The women completed an intensive skills development programme at Ikhaya Lethemba empowerment centre.
Ikhaya Lethemba is a victim empowerment centre which offers multiple disciplinary services to survivors of gender-based violence including capacity building and skills development. It provides high quality tailored services as per the profiles of the victims.
Home-based care graduate, Jabu Ndlela said she came to Gauteng from KwaZulu-Natal in search of employment. She initially lived with a family member until she moved in with her boyfriend.
He started to abuse her when the couple were expecting their fifth child. She said her partner started using drugs which would make him abusive to her.

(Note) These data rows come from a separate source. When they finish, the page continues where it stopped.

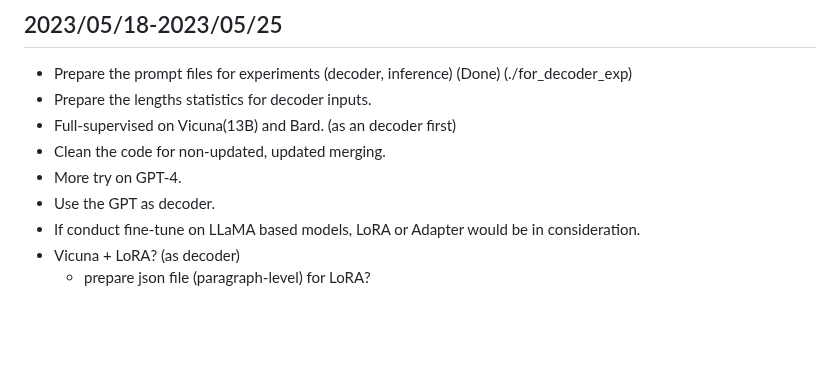
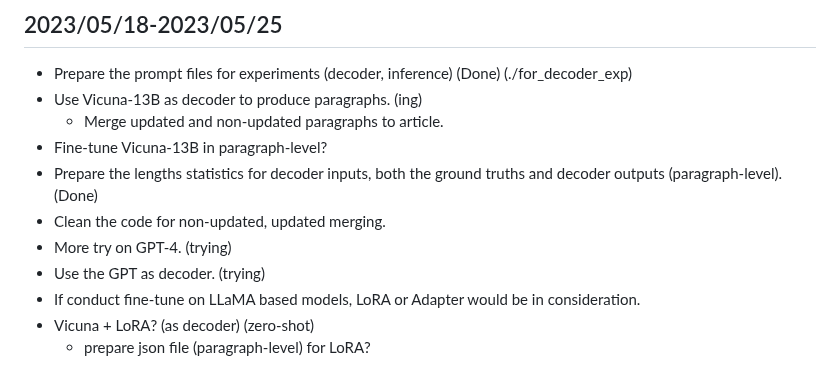
Before and after one commit to theQuert/Knowledge-Updating-System, a Markdown page: progress.md, the part around the change. GitHub-like rendering; blank space fills up the shorter version.

Commit message:
Update todos

```diff
--- a/progress.md
+++ b/progress.md
@@ -311,11 +311,13 @@ tokenizer.save_pretrained('../PRIMER_wcep/new')
 
 ## 2023/05/18-2023/05/25
 - Prepare the prompt files for experiments (decoder, inference) (Done) (./for_decoder_exp)
-- Prepare the lengths statistics for decoder inputs.
-- Full-supervised on Vicuna(13B) and Bard. (as an decoder first)
+- Use Vicuna-13B as decoder to produce paragraphs. (ing)
+    - Merge updated and non-updated paragraphs to article.
+- Fine-tune Vicuna-13B in paragraph-level?
+- Prepare the lengths statistics for decoder inputs, both the ground truths and decoder outputs (paragraph-level). (Done)
 - Clean the code for non-updated, updated merging.
-- More try on GPT-4.
-- Use the GPT as decoder.
+- More try on GPT-4. (trying)
+- Use the GPT as decoder. (trying)
 - If conduct fine-tune on LLaMA based models, LoRA or Adapter would be in consideration.
-- Vicuna + LoRA? (as decoder)
+- Vicuna + LoRA? (as decoder) (zero-shot)
     - prepare json file (paragraph-level) for LoRA?
```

“My plan was to study nursing. I used to take the grant money for my children and pay a nursing school, but unfortunately the school turned out to be a fly by night. This added to my misery and forced me to stay (in the relationship).”
She continued: “I am very grateful for this opportunity. I feel like God has answered my prayers and wiped my tears away. I have been given a chance to make things right again.”
Community Safety MEC Sizakele Nkosi-Malobane explained that the survivors are accommodated at Ikhaya Lethemba, where as part of the package of services, they received psycho-social and medico legal assistance for a period of up to nine months. Other services offered at the centre cover a complete scope of gender-based violence as professional screening; family violence and child protection services; therapy and family justice services.
The centre is in partnership with the Institute of Health and Social Care as well as the Johannesburg Institute for Education and Training.
They provide survivors with a range of courses such as home-based care, palliative care; ancillary nursing; child and youth care as well as a hair, nail and beauty course.
At the ceremony, Nkosi-Malobane said: “I understand that you have walked a difficult journey to be where you are today. I am in awe of the perseverance, the faith and strength you have displayed during the most painful season of your lives. Looking back from the time you walked into our centre - it gives me great pleasure to celebrate your graduation day.”
When asked which part of the course she enjoyed the most, Ndlela said: “I mostly enjoyed the practical part of the home-based care course, which we did at Helen Joseph Hospital.”
Ndlela said from now on, she will be volunteering at various organisations so she can add experience into her theoretical studies.